As of midnight last night, Tim Keller officially become Albuquerque’s new mayor, having won a hotly contested Nov. 14 runoff election in a landslide over City Councilor Dan Lewis.
With the city facing serious challenges – a rising crime rate chief among them – Keller will need to hit the ground running. That he already has in place an experienced transition team – including a strong presence from his staff at the state Auditor’s Office – is a positive sign.
Keller himself has said his No. 1 goal will be to attack the crime rate. Last year, Albuquerque had the highest per-capita rate of auto theft in the nation, with more than 10,000 vehicles stolen. And the metro area is a key contributor to New Mexico having the highest per capita property crime rate in the nation in 2016 and the second-highest per capita rate of violent crime.
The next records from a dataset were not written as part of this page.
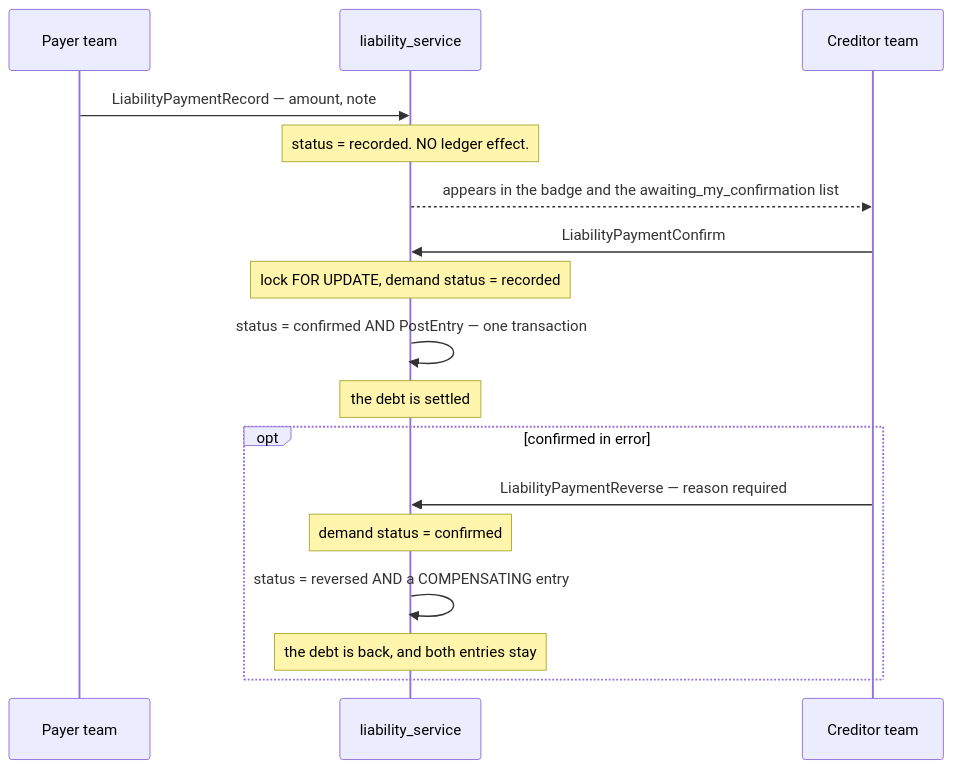
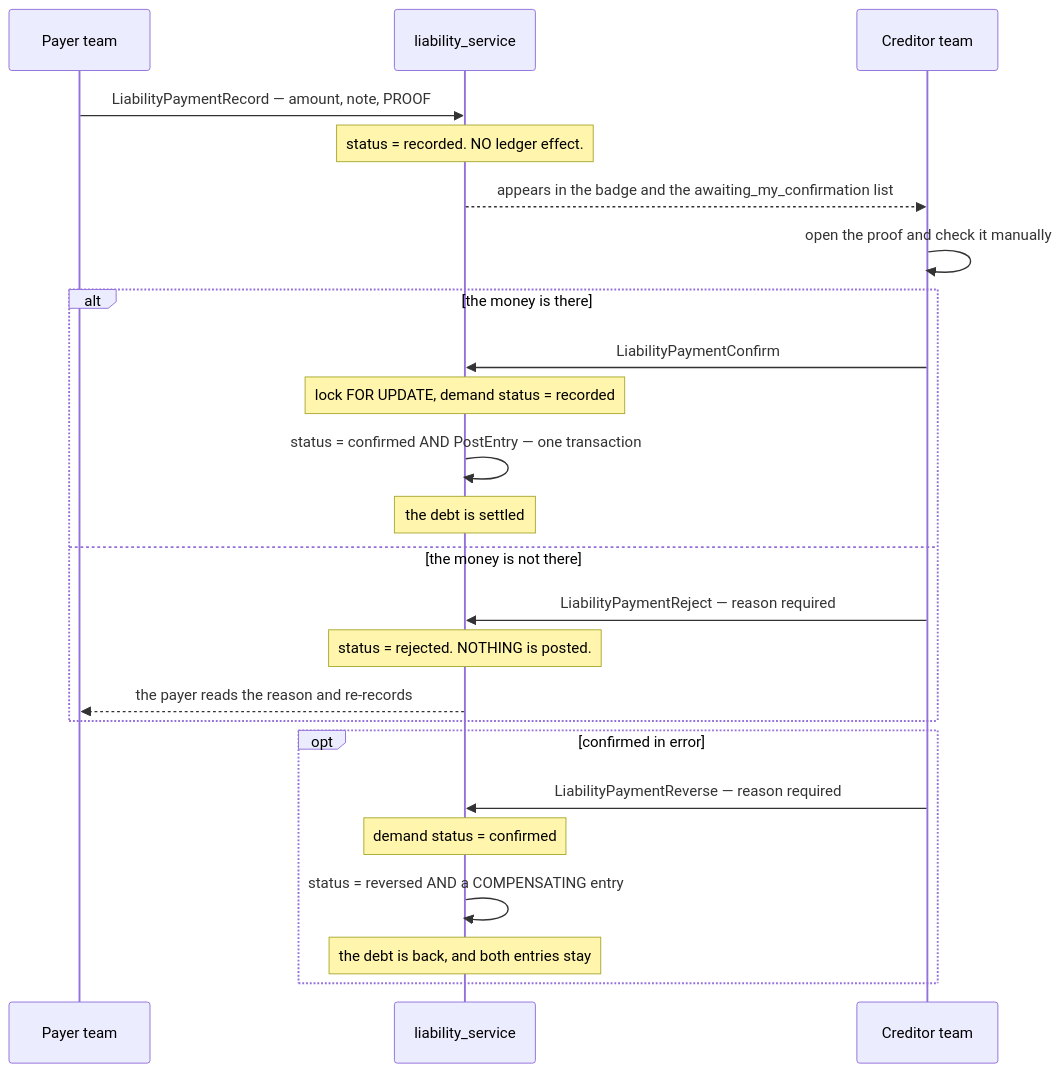
The sixth of 6 diagrams in docs/services/liability_service/rpc.md (pdcgo/warehouse_revamp), drawn with Mermaid before and after one commit. The commit also changed other lines of this file and 12 other files, not shown here.

````diff
--- a/docs/services/liability_service/rpc.md
+++ b/docs/services/liability_service/rpc.md
@@ -423,22 +429,30 @@
 ```mermaid
 sequenceDiagram
     participant P as Payer team
     participant S as liability_service
     participant C as Creditor team
 
-    P->>S: LiabilityPaymentRecord — amount, note
+    P->>S: LiabilityPaymentRecord — amount, note, PROOF
     Note over S: status = recorded. NO ledger effect.
     S-->>C: appears in the badge and the awaiting_my_confirmation list
 
-    C->>S: LiabilityPaymentConfirm
-    Note over S: lock FOR UPDATE, demand status = recorded
-    S->>S: status = confirmed AND PostEntry — one transaction
-    Note over S: the debt is settled
+    C->>C: open the proof and check it manually
+
+    alt the money is there
+        C->>S: LiabilityPaymentConfirm
+        Note over S: lock FOR UPDATE, demand status = recorded
+        S->>S: status = confirmed AND PostEntry — one transaction
+        Note over S: the debt is settled
+    else the money is not there
+        C->>S: LiabilityPaymentReject — reason required
+        Note over S: status = rejected. NOTHING is posted.
+        S-->>P: the payer reads the reason and re-records
+    end
 
     opt confirmed in error
         C->>S: LiabilityPaymentReverse — reason required
         Note over S: demand status = confirmed
         S->>S: status = reversed AND a COMPENSATING entry
         Note over S: the debt is back, and both entries stay
     end
 ```
````
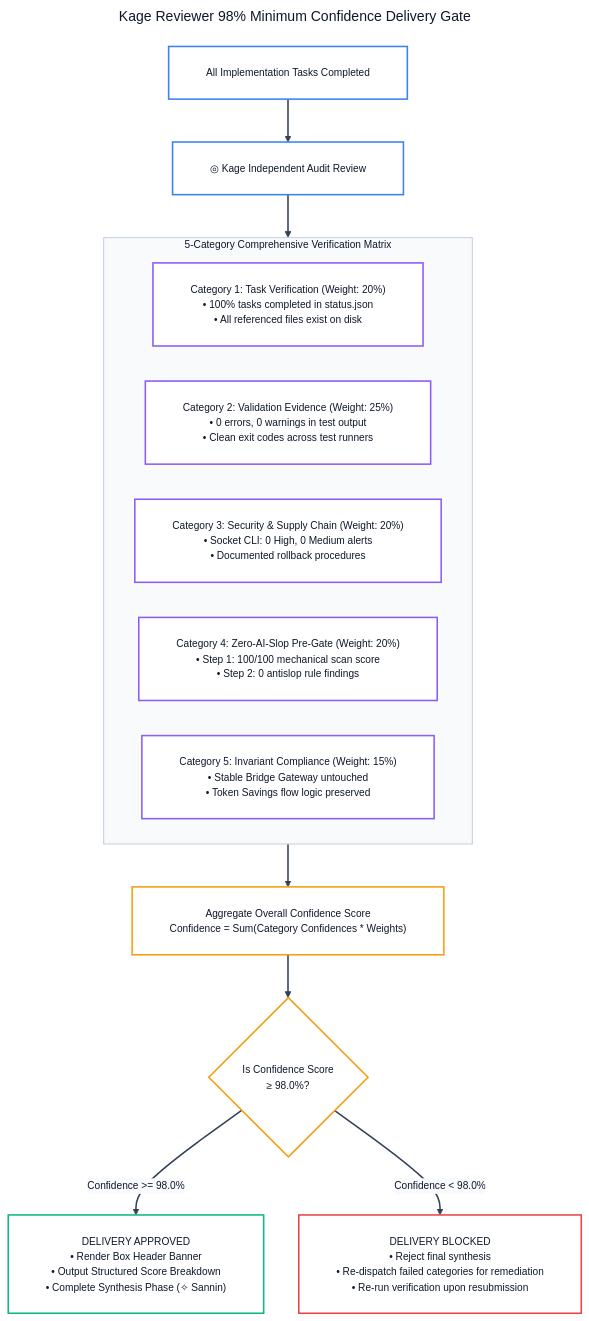
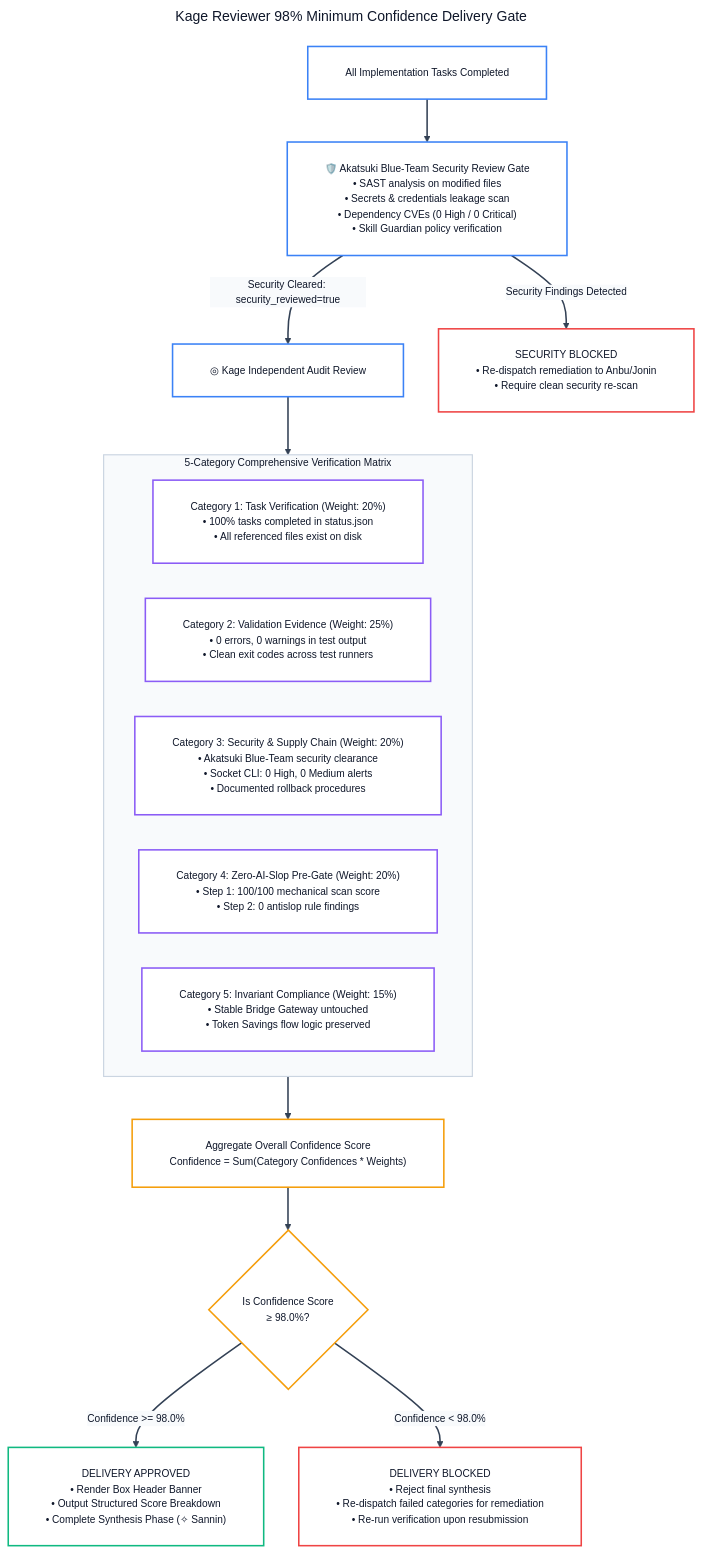
Before and after one commit to andycungkrinx91/konoha: diagram 11 of 15 in docs/ALL-WORKFLOW-DIAGRAMS.md, drawn with Mermaid. The commit also changed other lines of this file and 103 other files, not shown here.

Commit message:
feat(security,workflows): sync 2.2.7 multi-client, akatsuki blue/red workflows & universal polyglot diagrams

````diff
--- a/docs/ALL-WORKFLOW-DIAGRAMS.md
+++ b/docs/ALL-WORKFLOW-DIAGRAMS.md
@@ -681,59 +690,62 @@
 ```mermaid
 ---
 title: Kage Reviewer 98% Minimum Confidence Delivery Gate
 config:
   theme: base
   themeVariables:
     darkMode: false
     background: '#ffffff'
     mainBkg: '#ffffff'
     primaryColor: '#ffffff'
     primaryTextColor: '#0f172a'
     primaryBorderColor: '#f59e0b'
     lineColor: '#334155'
     arrowheadColor: '#334155'
     secondaryColor: '#f8fafc'
     tertiaryColor: '#ffffff'
     fontFamily: 'Inter, system-ui, -apple-system, sans-serif'
     fontSize: '13px'
   flowchart:
     nodeSpacing: 45
     rankSpacing: 55
     padding: 24
     wrappingWidth: 380
 ---
 flowchart TD
-    TasksDone["All Implementation Tasks Completed"] --> KageAudit["◎ Kage Independent Audit Review"]
+    TasksDone["All Implementation Tasks Completed"] --> AkatsukiGate["🛡️ Akatsuki Blue-Team Security Review Gate<br/>• SAST analysis on modified files<br/>• Secrets &amp; credentials leakage scan<br/>• Dependency CVEs (0 High / 0 Critical)<br/>• Skill Guardian policy verification"]
+    
+    AkatsukiGate -->|Security Cleared: security_reviewed=true| KageAudit["◎ Kage Independent Audit Review"]
+    AkatsukiGate -->|Security Findings Detected| BlockedSec["SECURITY BLOCKED<br/>• Re-dispatch remediation to Anbu/Jonin<br/>• Require clean security re-scan"]
 
     subgraph CriteriaMatrix ["5-Category Comprehensive Verification Matrix"]
         C1["Category 1: Task Verification (Weight: 20%)<br/>• 100% tasks completed in status.json<br/>• All referenced files exist on disk"]
         C2["Category 2: Validation Evidence (Weight: 25%)<br/>• 0 errors, 0 warnings in test output<br/>• Clean exit codes across test runners"]
-        C3["Category 3: Security &amp; Supply Chain (Weight: 20%)<br/>• Socket CLI: 0 High, 0 Medium alerts<br/>• Documented rollback procedures"]
+        C3["Category 3: Security &amp; Supply Chain (Weight: 20%)<br/>• Akatsuki Blue-Team security clearance<br/>• Socket CLI: 0 High, 0 Medium alerts<br/>• Documented rollback procedures"]
         C4["Category 4: Zero-AI-Slop Pre-Gate (Weight: 20%)<br/>• Step 1: 100/100 mechanical scan score<br/>• Step 2: 0 antislop rule findings"]
         C5["Category 5: Invariant Compliance (Weight: 15%)<br/>• Stable Bridge Gateway untouched<br/>• Token Savings flow logic preserved"]
     end
 
     KageAudit --> CriteriaMatrix
     CriteriaMatrix --> Aggregate["Aggregate Overall Confidence Score<br/>Confidence = Sum(Category Confidences * Weights)"]
 
     Aggregate --> ConfidenceThreshold{"Is Confidence Score<br/>≥ 98.0%?"}
 
     ConfidenceThreshold -- "Confidence >= 98.0%" --> Approved["DELIVERY APPROVED<br/>• Render Box Header Banner<br/>• Output Structured Score Breakdown<br/>• Complete Synthesis Phase (✧ Sannin)"]
 
     ConfidenceThreshold -- "Confidence < 98.0%" --> Blocked["DELIVERY BLOCKED<br/>• Reject final synthesis<br/>• Re-dispatch failed categories for remediation<br/>• Re-run verification upon resubmission"]
 
     linkStyle default stroke:#334155,stroke-width:2px;
     style CriteriaMatrix fill:#f8fafc,stroke:#cbd5e1,stroke-width:1.5px,color:#0f172a;
 
     classDef auditNode fill:#ffffff,stroke:#3b82f6,color:#0f172a,stroke-width:2px;
     classDef criteriaNode fill:#ffffff,stroke:#8b5cf6,color:#0f172a,stroke-width:2px;
     classDef evalNode fill:#ffffff,stroke:#f59e0b,color:#0f172a,stroke-width:2px;
     classDef passNode fill:#ffffff,stroke:#10b981,color:#0f172a,stroke-width:2px;
     classDef blockNode fill:#ffffff,stroke:#ef4444,color:#0f172a,stroke-width:2px;
 
-    class TasksDone,KageAudit auditNode;
+    class TasksDone,KageAudit,AkatsukiGate auditNode;
     class C1,C2,C3,C4,C5 criteriaNode;
     class Aggregate,ConfidenceThreshold evalNode;
     class Approved passNode;
-    class Blocked blockNode;
+    class Blocked,BlockedSec blockNode;
 ```
````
On top of those disturbing statistics, this week, the city posted its highest number of homicides since 1996.
So Keller’s appointment of Oriana Sandoval, chief executive officer at the Center for Civic Policy, to a newly created position of “deputy city attorney” to focus on immigrant rights protection, refugee affairs, environmental justice and civil rights, is baffling.
In every recent poll, Albuquerqueans have overwhelmingly called crime the major concern facing the city – not refugees or environmental justice. It’s unfortunate that one of the new mayor’s very first hires bolsters concerns raised by his opponents – that he would focus on a national progressive agenda vs. addressing local concerns.
But Keller has earned a reputation for being able to pull divergent interests together for the common good. He outlined an ambitious crime-reduction plan during the hard-hitting mayoral campaign that relies on cooperation and coordination with police agencies, the courts, the DA’s Office and social services. He has already met with District Attorney Raúl Torrez and they have announced efforts to coordinate resources and work together.
One of Keller’s biggest challenges will be putting enough qualified police officers on the street. Keller says he’ll be able to accomplish what his predecessor could not – grow and maintain the city’s roughly 850-officer department by at least 150. Critics question whether that new deputy city attorney position would have been more valuable as a position aimed at boosting officer-recruiting efforts.
Fortunately, Keller’s choice of Michael Geier as interim police chief is a strong one and is receiving high marks from many quarters, including the city’s police union.
Keller also has promised to focus resources on the city’s core Downtown area, provide after-school programs and improve the area’s job growth.
Welcome, Mayor Keller, to what promises to be a pivotal period for the Duke City.
This editorial first appeared in the Albuquerque Journal. It was written by members of the editorial board and is unsigned as it represents the opinion of the newspaper rather than the writers.